Data for the task »
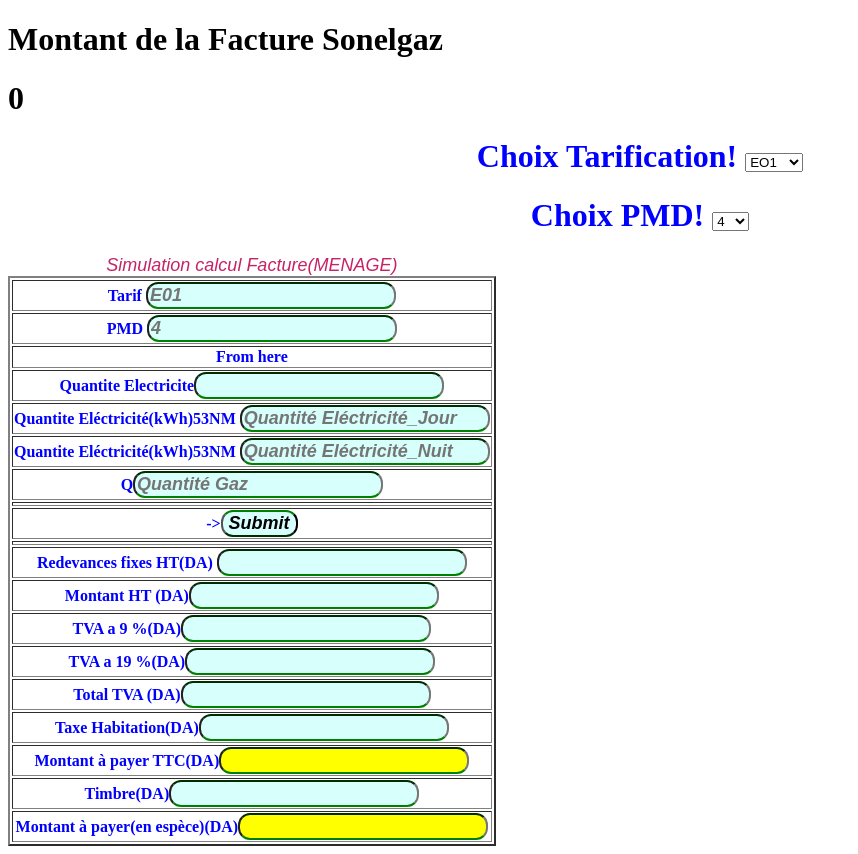
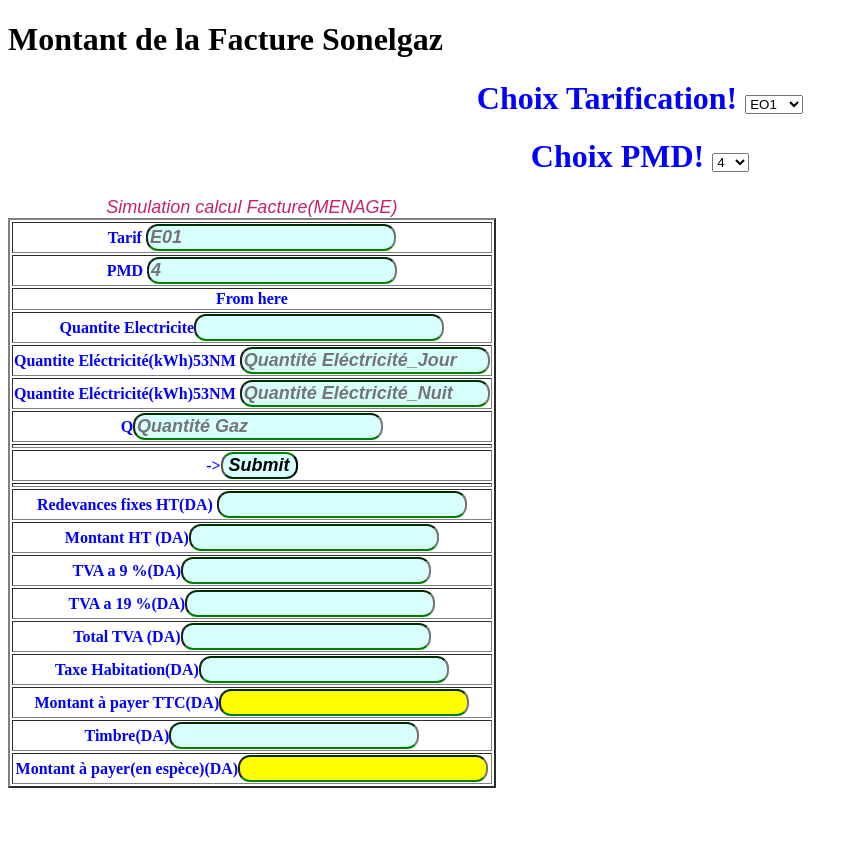
Before and after one commit to kaderbendjebbar/new, a plain HTML site: page index.html in a window 1280 px wide. Shown: the whole page, without its empty margins (0-858 px from the left). After the commit the page ends 800 px from the top, so only its background shows below. Drawn offline with Linux system fonts and the light colour scheme.

Commit message:
Update index.html

```diff
--- a/index.html
+++ b/index.html
@@ -12,7 +12,7 @@
 
 
 <h1>Montant de la Facture Sonelgaz</h1>
-<h1 id = 'counter'>0</h1>
+<h1 id = 'counter'></h1>
  <div id ="table">
    <TABLE id = "05" border="2"
     summary="Cette table calcul montant de la facture
```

Problem to work on »
From the listing above, copy every line that includes the word "html".

Response below »
Before and after one commit to kaderbendjebbar/new, a plain HTML site: page index.html in a window 1280 px wide. Shown: the whole page, without its empty margins (0-858 px from the left). After the commit the page ends 800 px from the top, so only its background shows below. Drawn offline with Linux system fonts and the light colour scheme.
Update index.html
--- a/index.html
+++ b/index.html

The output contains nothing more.